Third annual conference on Child Protection and Well-Being set for May 2014

July 22, 2013

UNIVERSITY PARK, Pa. — Penn State’s third annual Conference on Child Protection and Well-Being is scheduled for May 5-6, 2014, at the Nittany Lion Inn on the University Park campus. The two-day conference will focus on “Parenting, Family Processes and Intervention” and feature presentations and panel discussions from top researchers in the field.

Speakers include internationally renowned experts in family studies and child maltreatment research. Four sessions will target an array of topics within the study of family processes and child maltreatment transmission, intervention and prevention.

Conference organizer Douglas Teti, professor of human development, psychology and pediatrics, said he’s pleased with the amount of interest the event has received, and excited to get some of the “greatest minds in the field in one room to talk.”

“We have a pretty impressive agenda lined up,” he said. “It’s going to be a great forum for discussion and learning from a variety of disciplinary directions.”

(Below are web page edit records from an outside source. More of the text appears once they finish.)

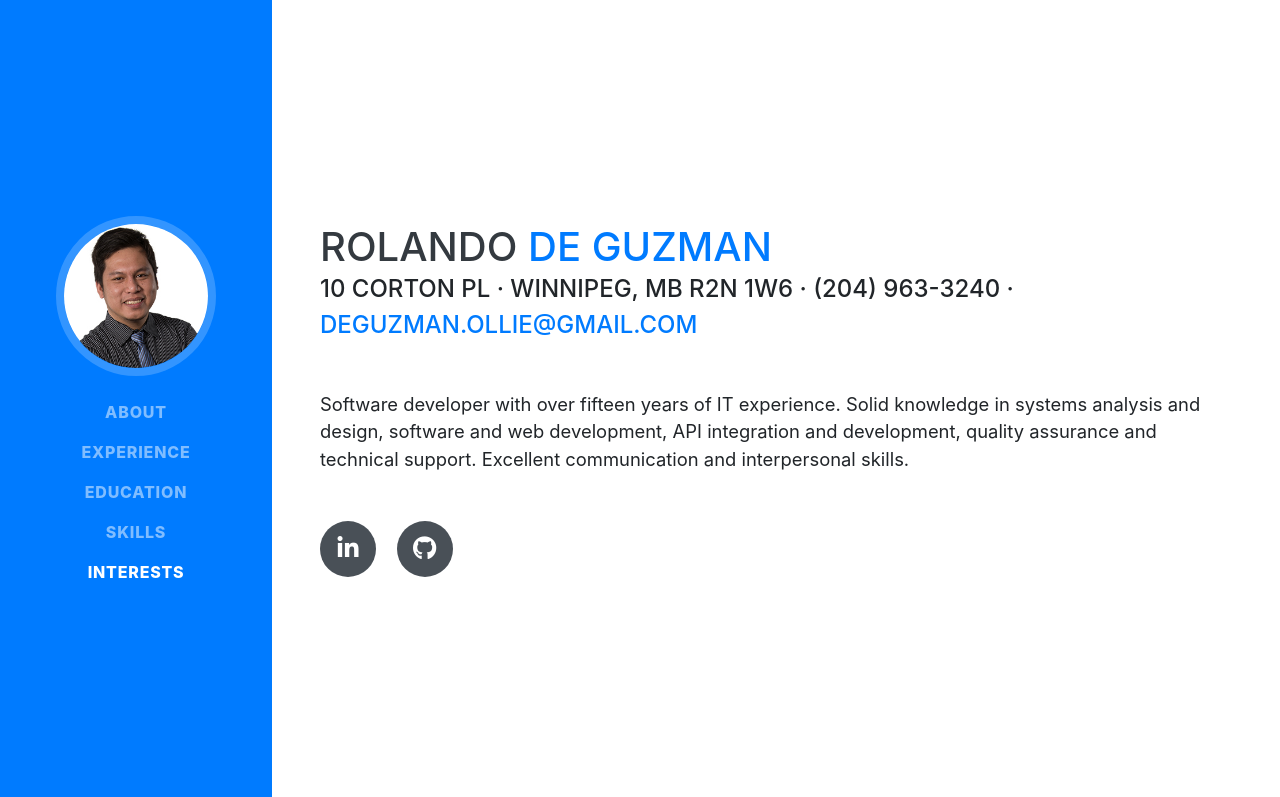
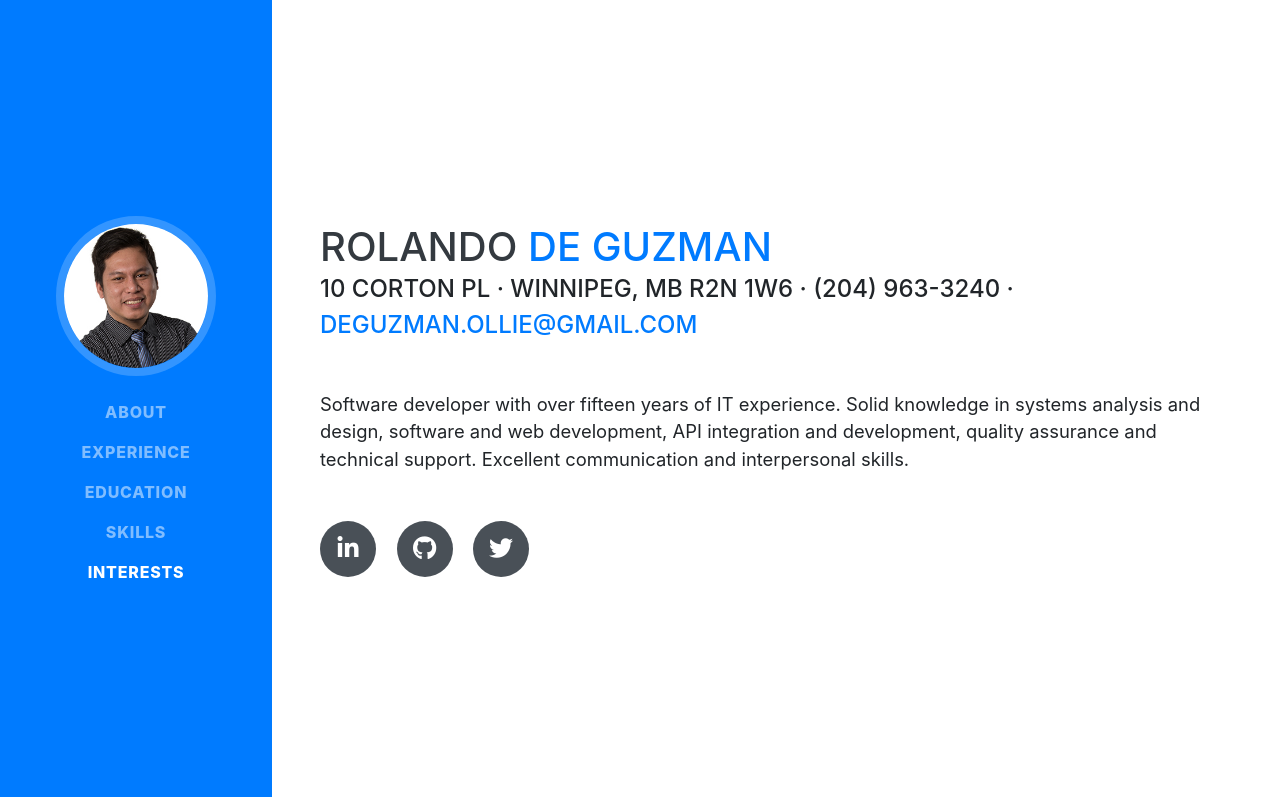
Before and after one commit to roldeguz/roldeguz.github.io, a website with bundled scripts: page index.html in a window 1280 px wide. Shown: the top 797 px of the page. Built offline with nearby package versions, Linux system fonts and the light colour scheme; a web font is replaced by a local one.

Commit message:
Added twitter link

```diff
--- a/index.html
+++ b/index.html
@@ -78,6 +78,9 @@
           </a>
           <a href="https://www.github.com/roldeguz">
             <i class="fab fa-github"></i>
+          </a>
+          <a href="https://twitter.com/twisterp">
+            <i class="fab fa-twitter"></i>
           </a>
         </div>
       </div>
```
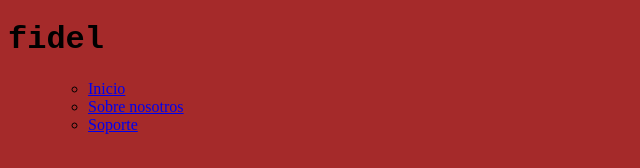
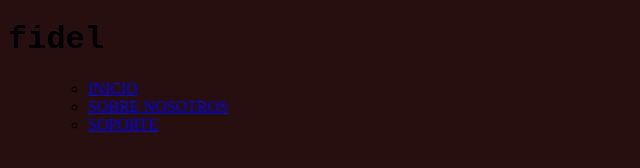
Before and after one commit to Arnaball/proyecto-web-fidel, a plain HTML site: page index.html in a window 1280 px wide. Shown: the whole page, without its empty margins (0-640 px from the left). Drawn offline with Linux system fonts and the light colour scheme.

Commit message:
Nuevos cambios en el css

```diff
--- a/estilos.css
+++ b/estilos.css
@@ -1,6 +1,14 @@
-*{
-    background-color: brown;
+* {
+  background-color: rgb(39, 15, 15);
 }
-h1{
-    font-family: 'Courier New', Courier, monospace;
+h1 {
+  font-family: "Courier New", Courier, monospace;
 }
+
+a {
+  text-decoration: underline;
+}
+
+li {
+  text-transform: uppercase;
+}
```
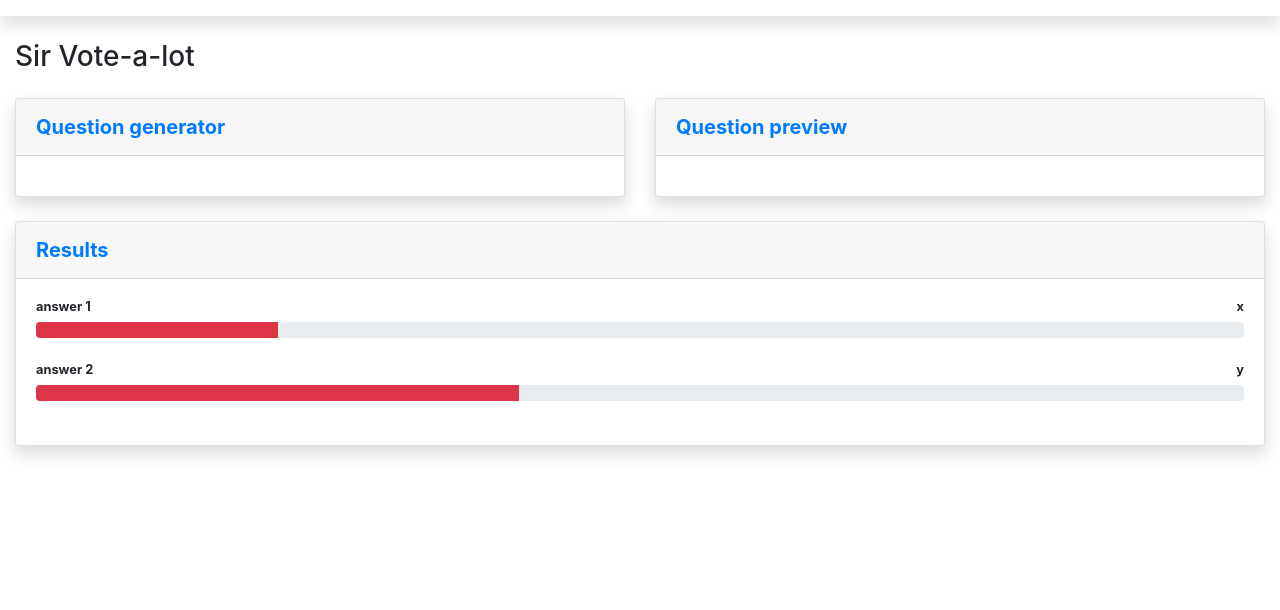
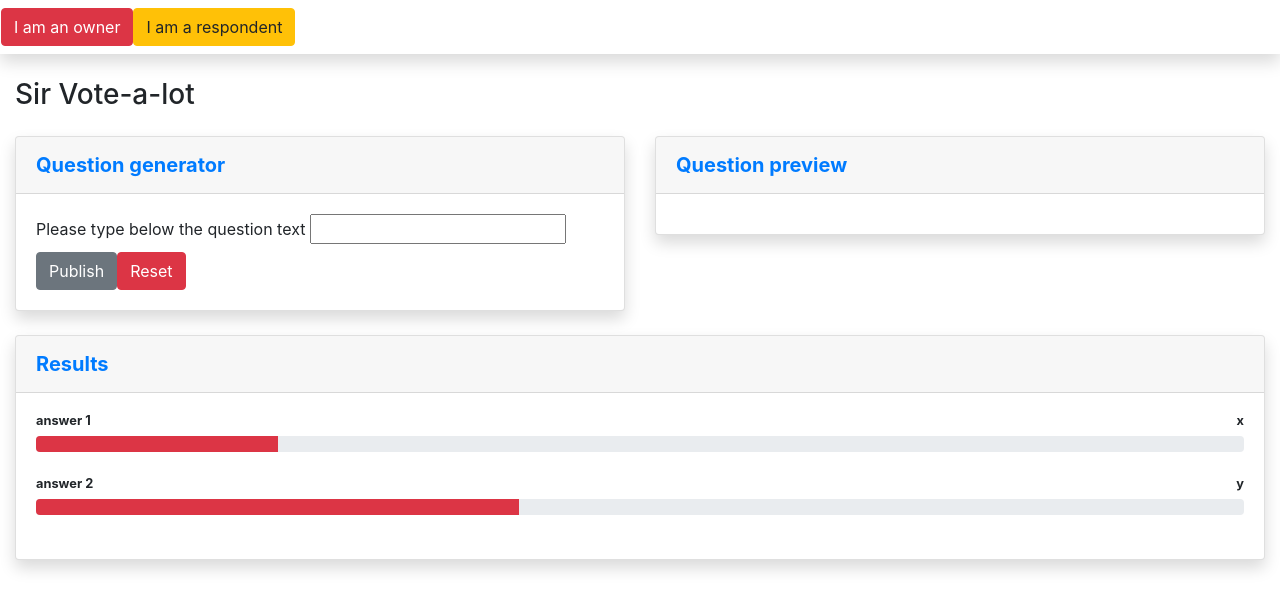
Before and after one commit to flaviuspilca/angular-test, an Angular app: page / in a window 1280 px wide. Shown: the top 610 px of the page. Built offline with nearby package versions, Linux system fonts and the light colour scheme.

Commit message:
adding forms v1

```diff
--- a/src/app/app.component.html
+++ b/src/app/app.component.html
@@ -9,8 +9,22 @@
     <div id="content">
 
       <nav class="navbar navbar-expand navbar-light bg-white topbar mb-4 static-top shadow">
-        <!-- Navbar -->
+        <div class="row">
+          <div class="col-s-6">
+            <a (click)="toggleUserProfile('owner')" href="#" class="btn btn-danger">
+              <span class="text">I am an owner</span>
+            </a>
+          </div>
+          <div class="col-s-6">
+            <a (click)="toggleUserProfile('respondent')" href="#" class="btn btn-warning">
+              <span class="text">I am a respondent</span>
+            </a>
+          </div>
+        </div>
       </nav>
+
+
+
 
       <div class="container-fluid">
         <div class="d-sm-flex align-items-center justify-content-between mb-4">
@@ -18,59 +32,17 @@
         </div>
 
 
-        <div class="row">
-          <div class="col-xl-6 col-lg-7">
-            <div class="card shadow mb-4">
-              <div class="card-header py-3 d-flex flex-row align-items-center justify-content-between">
-                <h5 class="m-0 font-weight-bold text-primary">Question generator</h5>
-              </div>
-              <div class="card-body">
+        <owner-view *ngIf="showOwnerView"></owner-view>
 
-              </div>
-            </div>
-          </div>
+        <respondent-view *ngIf="showRespondentView"></respondent-view>
 
-          <div class="col-xl-6 col-lg-7">
-            <div class="card shadow mb-4">
-              <div class="card-header py-3 d-flex flex-row align-items-center justify-content-between">
-                <h5 class="m-0 font-weight-bold text-primary">Question preview</h5>
-              </div>
-              <div class="card-body">
-
-              </div>
-            </div>
-          </div>
-        </div>
-
-        <div class="row">
-          <div class="col-lg-12 mb-4">
-            <div class="card shadow mb-4">
-              <div class="card-header py-3">
-                <h5 class="m-0 font-weight-bold text-primary">Results</h5>
-              </div>
-              <div class="card-body">
-                <h4 class="small font-weight-bold">answer 1<span class="float-right">x</span></h4>
-                <div class="progress mb-4">
-                  <div class="progress-bar bg-danger" role="progressbar" style="width: 20%"></div>
-                </div>
-                <h4 class="small font-weight-bold">answer 2<span class="float-right">y</span></h4>
-                <div class="progress mb-4">
-                  <div class="progress-bar bg-danger" role="progressbar" style="width: 40%"></div>
-                </div>
-              </div>
-            </div>
-          </div>
-        </div>
 
       </div>
 
     </div>
 
-    <footer class="sticky-footer bg-white">
-      <div class="container my-auto">
-        <div class="copyright text-center my-auto">
-        </div>
-      </div>
+    <footer class="sticky-footer">
+
     </footer>
 
   </div>
--- a/src/app/app.component.ts
+++ b/src/app/app.component.ts
@@ -1,4 +1,9 @@
 import { Component } from '@angular/core';
+import { CommonModule } from '@angular/common';
+
+
+export type UserType = 'owner' | 'respondent';
+
 
 @Component({
   selector: 'app-root',
@@ -6,5 +11,17 @@ import { Component } from '@angular/core';
   styleUrls: ['./app.component.css']
 })
 export class AppComponent {
-  title = 'poll-app';
+  userType : UserType = 'owner';
+
+  get showOwnerView() {
+    return this.userType === 'owner';
+  }
+
+  get showRespondentView() {
+    return this.userType === 'respondent';
+  }
+
+  toggleUserProfile(type: UserType) {
+    this.userType = type;
+  }
 }
--- /dev/null
+++ b/src/app/owner-view/owner-view.component.html
@@ -0,0 +1,68 @@
+<div class="row">
+  <div class="col-lg-6">
+    <div class="card shadow mb-4">
+      <div class="card-header py-3 d-flex flex-row align-items-center justify-content-between">
+        <h5 class="m-0 font-weight-bold text-primary">Question generator</h5>
+      </div>
+      <div class="card-body">
+        <label>
+          Please type below the question text
+          <input type="text" required maxlength="80" [formControl]="questionText">
+        </label>
+
+
+        <div *ngIf="questionText.invalid && (questionText.dirty || questionText.touched)" class="alert alert-danger">
+          <div>
+            Question text is required.
+          </div>
+        </div>
+
+
+
+        <div>
+          <a (click)="publishQuestion(questionText.invalid && (questionText.dirty || questionText.touched))" href="#" class="btn btn-secondary">
+            <span class="text">Publish</span>
+          </a>
+          <a (click)="resetQuestion()" href="#" class="btn btn-danger">
+            <span class="text">Reset</span>
+          </a>
+        </div>
+      </div>
+    </div>
+  </div>
+
+  <div class="col-lg-6">
+    <div class="card shadow mb-4">
+      <div class="card-header py-3 d-flex flex-row align-items-center justify-content-between">
+        <h5 class="m-0 font-weight-bold text-primary">Question preview</h5>
+      </div>
+      <div class="card-body">
+        <div *ngIf="validQuestion">
+          <p>
+            Question: {{ questionText.value }}
+          </p>
+        </div>
+      </div>
+    </div>
+  </div>
+</div>
+
+<div class="row">
+  <div class="col-lg-12 mb-4">
+    <div class="card shadow mb-4">
+      <div class="card-header py-3">
+        <h5 class="m-0 font-weight-bold text-primary">Results</h5>
+      </div>
+      <div class="card-body">
+        <h4 class="small font-weight-bold">answer 1<span class="float-right">x</span></h4>
+        <div class="progress mb-4">
+          <div class="progress-bar bg-danger" role="progressbar" style="width: 20%"></div>
+        </div>
+        <h4 class="small font-weight-bold">answer 2<span class="float-right">y</span></h4>
+        <div class="progress mb-4">
+          <div class="progress-bar bg-danger" role="progressbar" style="width: 40%"></div>
+        </div>
+      </div>
+    </div>
+  </div>
+</div>
--- /dev/null
+++ b/src/app/owner-view/owner-view.component.ts
@@ -0,0 +1,31 @@
+import { Component, OnInit } from '@angular/core';
+import { FormControl } from '@angular/forms';
+
+
+@Component({
+  selector: 'owner-view',
+  templateUrl: './owner-view.component.html',
+  styleUrls: ['./owner-view.component.css']
+})
+export class OwnerViewComponent implements OnInit {
+
+  questionText = new FormControl('');
+  validQuestion : Boolean = false;
+
+  constructor() { }
+
+  ngOnInit(): void {
+  }
+
+
+  publishQuestion(validForm) {
+    this.validQuestion = !validForm;
+    return this.validQuestion;
+  }
+
+  resetQuestion() {
+    this.questionText.setValue('');
+    this.validQuestion = false;
+  }
+
+}
--- /dev/null
+++ b/src/app/respondent-view/respondent-view.component.html
@@ -0,0 +1,33 @@
+<div class="row">
+
+  <div class="col-lg-12">
+    <div class="card shadow mb-4">
+      <div class="card-header py-3 d-flex flex-row align-items-center justify-content-between">
+        <h5 class="m-0 font-weight-bold text-primary">Question preview</h5>
+      </div>
+      <div class="card-body">
+
+      </div>
+    </div>
+  </div>
+</div>
+
+<div class="row">
+  <div class="col-lg-12 mb-4">
+    <div class="card shadow mb-4">
+      <div class="card-header py-3">
+        <h5 class="m-0 font-weight-bold text-primary">Results</h5>
+      </div>
+      <div class="card-body">
+        <h4 class="small font-weight-bold">answer 1<span class="float-right">x</span></h4>
+        <div class="progress mb-4">
+          <div class="progress-bar bg-danger" role="progressbar" style="width: 20%"></div>
+        </div>
+        <h4 class="small font-weight-bold">answer 2<span class="float-right">y</span></h4>
+        <div class="progress mb-4">
+          <div class="progress-bar bg-danger" role="progressbar" style="width: 40%"></div>
+        </div>
+      </div>
+    </div>
+  </div>
+</div>
--- /dev/null
+++ b/src/app/respondent-view/respondent-view.component.ts
@@ -0,0 +1,15 @@
+import { Component, OnInit } from '@angular/core';
+
+@Component({
+  selector: 'respondent-view',
+  templateUrl: './respondent-view.component.html',
+  styleUrls: ['./respondent-view.component.css']
+})
+export class RespondentViewComponent implements OnInit {
+
+  constructor() { }
+
+  ngOnInit(): void {
+  }
+
+}
```
Also changed, not shown: src/app/app.module.ts (+9 -2 lines), src/app/owner-view/owner-view.component.css (added), src/app/respondent-view/respondent-view.component.css (added), 2 other files (tests, documents, lock files or other folders).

Conference presenters include researchers, clinicians and practitioners from around the country who together will provide a wealth of knowledge on parent and family factors in child maltreatment.

The topics of the sessions are: (1) Child Maltreatment and Family Processes, (2) Intergenerational Transmission of Child Maltreatment, (3) Intervening with Maltreated Children and Their Families, and (4) Family-Focused Approaches to Preventing Child Maltreatment: Current Efforts, Future Directions.

Public registration, the full agenda and other details on the conference will be released later this year.

Launched in fall 2012 from a recommendation by the Presidential Task Force on Child Maltreatment, the Network on Child Protection and Well-Being is the driving force of the University’s academic activities in research, education and practice aimed at combating child maltreatment. The Network’s mission includes increasing awareness and evidence-based knowledge on the prevention, detection and treatment of child abuse.

The Network will welcome the first three of at least 12 new hires who will bolster Penn State’s expertise in the area. Jennie Noll, who will speak at the conference, and Chad Shenk, both in human development and family studies, and Lori Frasier in pediatrics are the first recruits of the "cluster" hire. They will join the Penn State faculty this fall semester. Idan Shalev, assistant professor of biobehavioral health, will join the Network in the spring.

The conference series will continue the Network’s efforts to target a range of issues pertaining to child maltreatment. On Sept. 25, 2013, Penn State’s second annual conference will bring together district attorneys, children and youth service professionals, law enforcement officials and medical professionals as well as Penn State faculty members to discuss “Protecting Pennsylvania’s Children by Building Multidisciplinary Investigative Teams/Child Advocacy Centers.”

Last October, the University held its inaugural conference, which featured experts in child sexual abuse and child trauma research, prevention and treatment.

Last Updated May 24, 2019